Go through the listing below and gather every line with the word "same".

[[ Exercise data open ]]

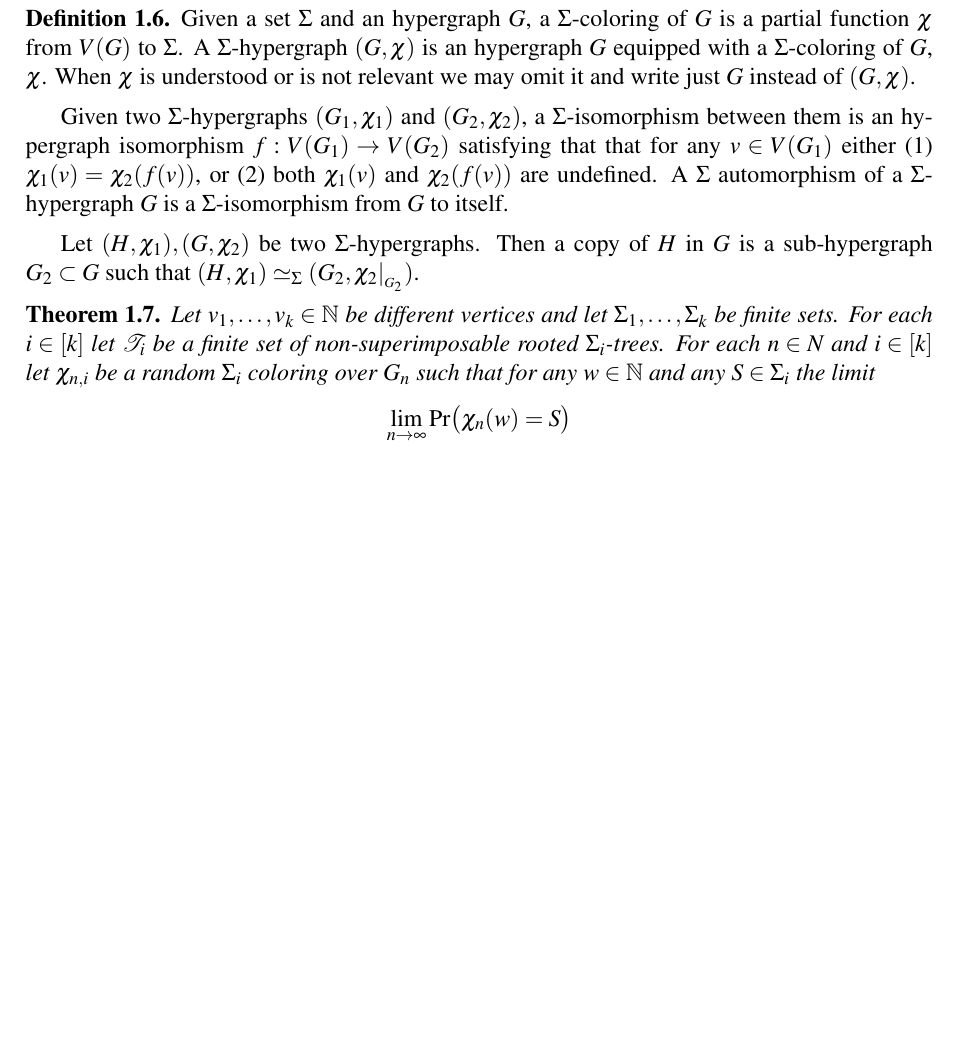
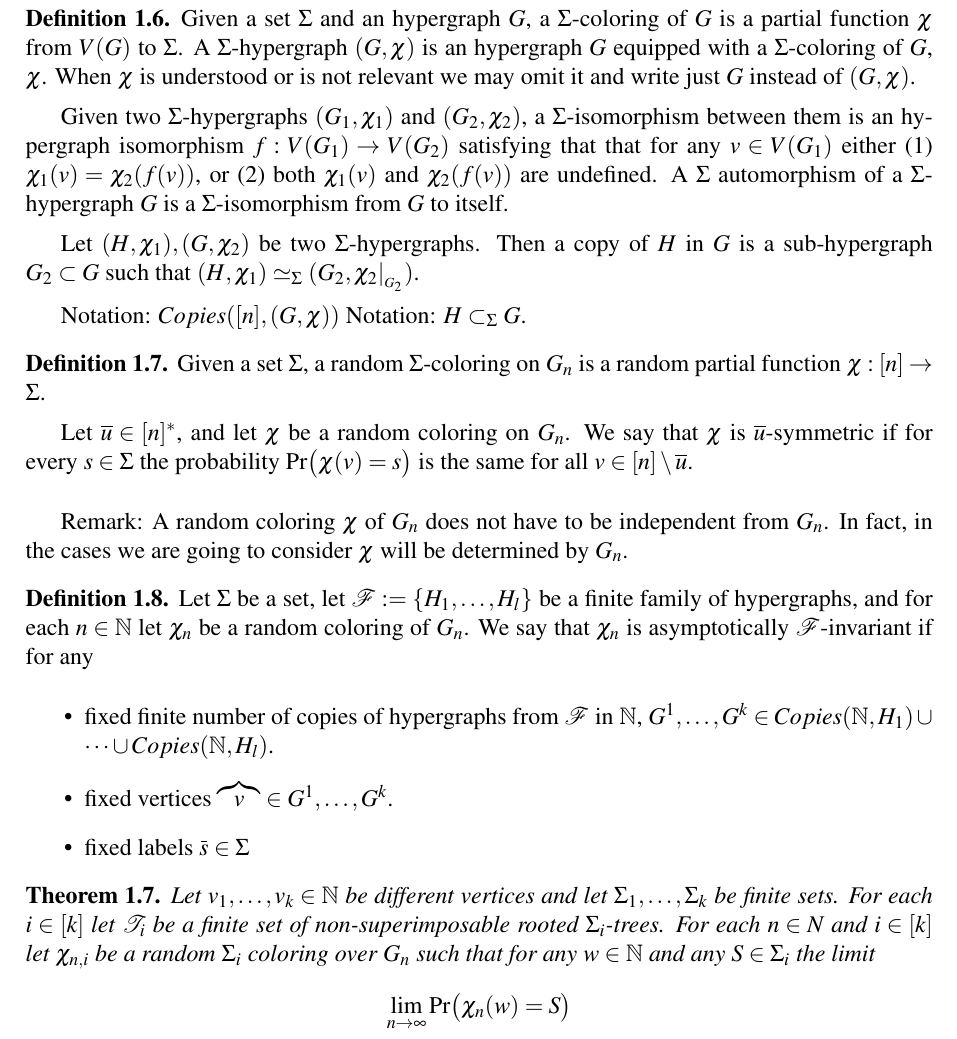
Before and after one commit to lazhares/TFM, a LaTeX paper (Article.tex): part of page 17 of 19 before the commit and part of page 17 of 20 after it, cut so that both start at the same text, the shorter picture padded with empty space. Compiled offline with pdfLaTeX.

Commit message:
colorings

```diff
--- a/Article.tex
+++ b/Article.tex
@@ -1485,7 +1485,38 @@ $r$ and $\mathcal{T}$. \par
 	 \par
 	Let $(H,\chi_1), (G,\chi_2)$ be two $\Sigma$-hypergraphs. Then a copy of $H$ in $G$ is
 	a sub-hypergraph $G_2\subset G$ such that
-	$(H,\chi_1) \simeq_\Sigma (G_2,\chi_2|_{_{G_2}})$.
+	$(H,\chi_1) \simeq_\Sigma (G_2,\chi_2|_{_{G_2}})$.	\par
+
+	Notation: $Copies([n],(G, \chi))$
+	Notation: $H\subset_{\Sigma}G$.
+
+\end{definition}
+\begin{definition}
+	Given a set $\Sigma$, a random $\Sigma$-coloring on $G_n$ is a random
+	partial function $\chi : [n]\rightarrow \Sigma$. \par
+	Let $\overline{u}\in [n]^*$, and let $\chi$ be a random coloring on
+	$G_n$. We say that $\chi$ is $\overline{u}$-symmetric if for every
+	$s\in \Sigma$ the probability $\mathrm{Pr}\big(	\chi(v)=s\big)$ is the
+	same for all $v\in [n]\setminus\overline{u}$.
+
+\end{definition}
+
+Remark: A random coloring $\chi$ of $G_n$ does not have to be independent from
+$G_n$. In fact, in the cases we are going to consider $\chi$ will be determined
+by $G_n$.
+
+\begin{definition}
+	Let $\Sigma$ be a set, let $\mathcal{F}:=\{H_1, \dots, H_l\}$
+	be a finite family of hypergraphs, and
+	for each $n\in \N$ let $\chi_n$ be a random coloring of $G_n$. We say that
+	$\chi_n$ is asymptotically $\mathcal{F}$-invariant if for any
+	\begin{itemize}
+		\item fixed finite number of copies of hypergraphs from
+		$\mathcal{F}$ in $\N$,
+		$G^1,\dots, G^k \in Copies(\N,H_1)\cup \dots \cup Copies(\N,H_l)$.
+		\item fixed vertices $\overbrace{v}\in G^1,\dots,G^k$.
+		\item fixed labels $\overbar{s}\in \Sigma$
+	\end{itemize}
 \end{definition}
 
 
```
Also changed, not shown: Article.pdf, 2 other files.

[[ Exercise data closed ]]

Answer space ▸
Before and after one commit to lazhares/TFM, a LaTeX paper (Article.tex): part of page 17 of 19 before the commit and part of page 17 of 20 after it, cut so that both start at the same text, the shorter picture padded with empty space. Compiled offline with pdfLaTeX.
+	same for all $v\in [n]\setminus\overline{u}$.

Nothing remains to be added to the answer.